Posted: Mon 6th Jul 2020

Almost £47m given to businesses in Flintshire to deal with impact of coronavirus

News and Info from Deeside, Flintshire, North Wales
This article is old - Published: Monday, Jul 6th, 2020

Almost £47m has been dished out to businesses in Flintshire so far to deal with the impact of the coronavirus.

A large number of companies in the county were plunged into financial turmoil when lockdown measures were introduced in March to limit the spread of COVID-19.

It led to the Welsh Government launching two grant schemes to help firms survive, along with another to provide them with relief from paying their business rates.

A total of 2,557 enterprises in the area have accessed the support grants, drawing down just over £31.1m, while more than £15.8m worth of retail rate relief has been shared between 1,185 companies.

The money has been administered by a team of staff from Flintshire Council which has worked round the clock to ensure it is received quickly.

David Barnes, whose normal job involves collecting income for the local authority, said supporting businesses had been a “critical priority” since the pandemic began.

Speaking to the Local Democracy Reporting Service, he said: “In March, we could see on the horizon that there were going to be major issues with business, and we needed to respond to that really quickly as an organisation.

“We set up a sub group of different officers from across the organisation in Flintshire.

“This is something which was quite unique, tapping into skills and experience from a whole raft of people whose day jobs weren’t always providing support for businesses.

“My job is normally revenue income so I’m responsible for generating income coming into the council and collecting it.

“For me, it was a strange one because my priority now has been paying money out rather than taking it in which is quite nice really.”

Mr Barnes said the council received hundreds of applications per day through its website when the schemes were first launched as companies looked to balance their books.

Staff worked from home to process them, some working 14-hour days, as they looked to issue the payments quickly.

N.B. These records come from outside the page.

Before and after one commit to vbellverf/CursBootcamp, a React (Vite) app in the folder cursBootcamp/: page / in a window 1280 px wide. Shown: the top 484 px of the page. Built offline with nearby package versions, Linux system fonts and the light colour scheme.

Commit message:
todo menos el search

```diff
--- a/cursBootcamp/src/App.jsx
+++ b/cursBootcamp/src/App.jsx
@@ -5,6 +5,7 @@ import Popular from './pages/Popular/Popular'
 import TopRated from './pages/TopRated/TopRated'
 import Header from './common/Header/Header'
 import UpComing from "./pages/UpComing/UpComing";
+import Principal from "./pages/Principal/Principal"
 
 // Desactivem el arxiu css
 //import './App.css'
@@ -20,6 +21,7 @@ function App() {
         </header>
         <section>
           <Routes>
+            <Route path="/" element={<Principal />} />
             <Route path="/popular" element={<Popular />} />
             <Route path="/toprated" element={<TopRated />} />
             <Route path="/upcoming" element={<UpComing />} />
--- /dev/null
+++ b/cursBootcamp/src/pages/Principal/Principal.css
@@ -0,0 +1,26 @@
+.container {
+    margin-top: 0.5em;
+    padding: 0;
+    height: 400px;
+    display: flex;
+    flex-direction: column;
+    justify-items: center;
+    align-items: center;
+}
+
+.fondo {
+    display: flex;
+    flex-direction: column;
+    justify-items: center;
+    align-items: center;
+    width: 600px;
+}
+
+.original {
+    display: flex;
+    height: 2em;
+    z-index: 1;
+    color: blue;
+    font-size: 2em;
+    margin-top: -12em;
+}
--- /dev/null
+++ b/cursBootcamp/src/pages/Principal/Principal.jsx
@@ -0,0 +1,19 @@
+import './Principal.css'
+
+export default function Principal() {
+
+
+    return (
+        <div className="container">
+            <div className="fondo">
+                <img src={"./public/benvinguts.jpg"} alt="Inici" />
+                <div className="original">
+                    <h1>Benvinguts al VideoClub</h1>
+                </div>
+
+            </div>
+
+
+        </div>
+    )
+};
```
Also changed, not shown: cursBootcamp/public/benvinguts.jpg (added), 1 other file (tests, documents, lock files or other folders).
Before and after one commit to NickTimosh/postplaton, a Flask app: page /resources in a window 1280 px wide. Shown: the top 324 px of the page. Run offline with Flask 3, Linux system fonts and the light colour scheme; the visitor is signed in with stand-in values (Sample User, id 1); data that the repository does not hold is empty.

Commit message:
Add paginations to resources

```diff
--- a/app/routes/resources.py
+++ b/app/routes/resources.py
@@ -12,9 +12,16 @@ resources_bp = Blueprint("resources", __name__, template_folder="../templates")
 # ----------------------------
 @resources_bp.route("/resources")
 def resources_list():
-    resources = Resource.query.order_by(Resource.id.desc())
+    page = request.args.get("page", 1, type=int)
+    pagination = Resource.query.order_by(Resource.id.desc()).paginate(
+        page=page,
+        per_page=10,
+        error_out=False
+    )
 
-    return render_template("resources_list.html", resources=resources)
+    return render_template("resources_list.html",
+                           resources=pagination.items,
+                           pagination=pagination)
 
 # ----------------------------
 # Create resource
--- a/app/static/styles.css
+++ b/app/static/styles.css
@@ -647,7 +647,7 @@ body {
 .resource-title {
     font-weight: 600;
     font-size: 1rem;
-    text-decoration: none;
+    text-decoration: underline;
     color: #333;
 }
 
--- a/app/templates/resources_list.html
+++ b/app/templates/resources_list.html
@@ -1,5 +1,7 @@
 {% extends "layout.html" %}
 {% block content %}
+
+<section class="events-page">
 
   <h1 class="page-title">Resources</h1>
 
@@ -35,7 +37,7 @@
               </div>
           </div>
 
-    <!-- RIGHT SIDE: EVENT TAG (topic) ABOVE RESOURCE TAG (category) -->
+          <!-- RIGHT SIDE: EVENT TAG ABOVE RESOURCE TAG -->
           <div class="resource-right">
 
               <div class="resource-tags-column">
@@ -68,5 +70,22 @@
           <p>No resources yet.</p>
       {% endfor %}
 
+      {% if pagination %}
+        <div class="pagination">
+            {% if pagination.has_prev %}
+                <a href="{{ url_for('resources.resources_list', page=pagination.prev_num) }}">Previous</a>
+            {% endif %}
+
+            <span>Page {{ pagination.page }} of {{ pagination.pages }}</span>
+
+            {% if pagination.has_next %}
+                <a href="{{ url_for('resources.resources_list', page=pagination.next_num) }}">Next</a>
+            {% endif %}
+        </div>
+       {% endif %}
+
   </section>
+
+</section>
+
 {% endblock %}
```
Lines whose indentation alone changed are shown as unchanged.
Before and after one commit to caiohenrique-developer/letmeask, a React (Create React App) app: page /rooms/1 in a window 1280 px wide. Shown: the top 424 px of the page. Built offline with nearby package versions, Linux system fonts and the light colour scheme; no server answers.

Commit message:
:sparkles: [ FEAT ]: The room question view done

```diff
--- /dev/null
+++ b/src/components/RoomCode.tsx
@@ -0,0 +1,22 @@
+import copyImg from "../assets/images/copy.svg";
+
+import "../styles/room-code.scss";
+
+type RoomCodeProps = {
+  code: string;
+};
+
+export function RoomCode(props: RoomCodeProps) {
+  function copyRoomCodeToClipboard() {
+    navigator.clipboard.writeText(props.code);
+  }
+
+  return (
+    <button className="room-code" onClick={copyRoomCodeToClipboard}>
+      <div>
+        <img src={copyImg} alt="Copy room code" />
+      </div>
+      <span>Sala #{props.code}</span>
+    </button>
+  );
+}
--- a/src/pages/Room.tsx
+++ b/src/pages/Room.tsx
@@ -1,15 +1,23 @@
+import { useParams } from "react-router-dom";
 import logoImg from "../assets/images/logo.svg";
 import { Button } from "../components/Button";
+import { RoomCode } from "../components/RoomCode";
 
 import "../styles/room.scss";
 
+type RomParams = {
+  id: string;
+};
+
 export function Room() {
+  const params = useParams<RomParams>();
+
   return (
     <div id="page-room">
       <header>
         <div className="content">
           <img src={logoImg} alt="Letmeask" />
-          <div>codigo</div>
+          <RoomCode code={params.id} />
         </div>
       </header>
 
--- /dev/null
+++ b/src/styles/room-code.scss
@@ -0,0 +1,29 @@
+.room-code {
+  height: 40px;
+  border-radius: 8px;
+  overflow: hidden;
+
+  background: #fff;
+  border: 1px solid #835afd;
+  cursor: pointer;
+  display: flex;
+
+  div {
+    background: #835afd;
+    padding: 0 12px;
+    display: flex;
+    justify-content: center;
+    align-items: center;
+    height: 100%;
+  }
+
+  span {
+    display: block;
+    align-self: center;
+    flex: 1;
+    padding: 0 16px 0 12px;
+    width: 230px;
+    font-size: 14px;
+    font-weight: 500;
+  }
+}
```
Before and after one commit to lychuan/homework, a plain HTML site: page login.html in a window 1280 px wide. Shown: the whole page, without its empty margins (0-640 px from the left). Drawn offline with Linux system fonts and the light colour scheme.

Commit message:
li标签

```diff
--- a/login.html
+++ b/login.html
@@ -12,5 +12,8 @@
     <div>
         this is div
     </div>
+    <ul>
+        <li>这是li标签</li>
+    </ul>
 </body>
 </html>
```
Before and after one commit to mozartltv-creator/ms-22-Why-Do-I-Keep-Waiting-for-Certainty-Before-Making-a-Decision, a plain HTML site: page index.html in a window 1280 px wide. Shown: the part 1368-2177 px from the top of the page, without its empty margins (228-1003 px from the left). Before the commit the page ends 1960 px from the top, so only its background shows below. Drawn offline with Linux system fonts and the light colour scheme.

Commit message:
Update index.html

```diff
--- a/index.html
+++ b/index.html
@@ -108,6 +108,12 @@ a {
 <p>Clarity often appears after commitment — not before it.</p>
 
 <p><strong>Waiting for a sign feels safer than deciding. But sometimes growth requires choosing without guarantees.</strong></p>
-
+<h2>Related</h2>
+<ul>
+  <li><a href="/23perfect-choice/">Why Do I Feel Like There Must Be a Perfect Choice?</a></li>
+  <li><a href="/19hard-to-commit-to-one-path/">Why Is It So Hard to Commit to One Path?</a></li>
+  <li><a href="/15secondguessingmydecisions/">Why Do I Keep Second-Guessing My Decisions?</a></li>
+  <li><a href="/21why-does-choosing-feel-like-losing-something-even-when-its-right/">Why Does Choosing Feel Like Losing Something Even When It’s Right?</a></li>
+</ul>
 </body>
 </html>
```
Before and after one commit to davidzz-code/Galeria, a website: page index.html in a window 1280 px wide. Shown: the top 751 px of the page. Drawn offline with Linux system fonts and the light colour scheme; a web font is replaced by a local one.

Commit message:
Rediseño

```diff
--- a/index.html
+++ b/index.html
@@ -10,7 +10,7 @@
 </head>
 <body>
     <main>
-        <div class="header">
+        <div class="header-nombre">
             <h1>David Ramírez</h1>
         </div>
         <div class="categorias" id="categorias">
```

Despite the raft of requests, including 3,000 phone calls, he said the authority had managed to process most of them within three days.

He said: “When we first went into lockdown, that’s when businesses were struggling to meet their normal commitments and paying bills.
“They really needed that cash and those grants quickly.
“As an organisation we couldn’t be dilly dallying around and holding onto those forever and a day so we knew we had to respond quickly to those businesses to keep them afloat and protect them as far as we could.
“We effectively mustered a back office team of up to ten people at any one time processing those grants.

“Around the Easter break, we had teams of officers at the council who were working 14 hour days around the clock.”

According to Welsh Government estimates, if every business in Flintshire was to apply for support then a total of £49.3m would need to be handed out.

The business support grants scheme has now closed and no further applications can be accepted, but Mr Barnes said it was believed around 97 per cent of firms would have received some form of help.

Although not all were eligible for government assistance, he said other means of support had been offered for larger companies struggling with the impacts of the pandemic.

Meanwhile, he revealed not every company had experienced difficulties.

He said: “In terms of the practical help, some large businesses don’t qualify for the business support grants or retail rate relief.

“We have many large manufacturers in Flintshire and we’ve been reaching out to those to see what support we can provide.

“These are some of our biggest multi national companies which have been struggling with having staff furloughed or scaled back their operations temporarily.

“What we have done is defer payment of business rate instalments. The feedback we’ve had from many large businesses is that has really helped to keep them afloat, particularly where they might be paying a rates bill of up to a £1m per year.”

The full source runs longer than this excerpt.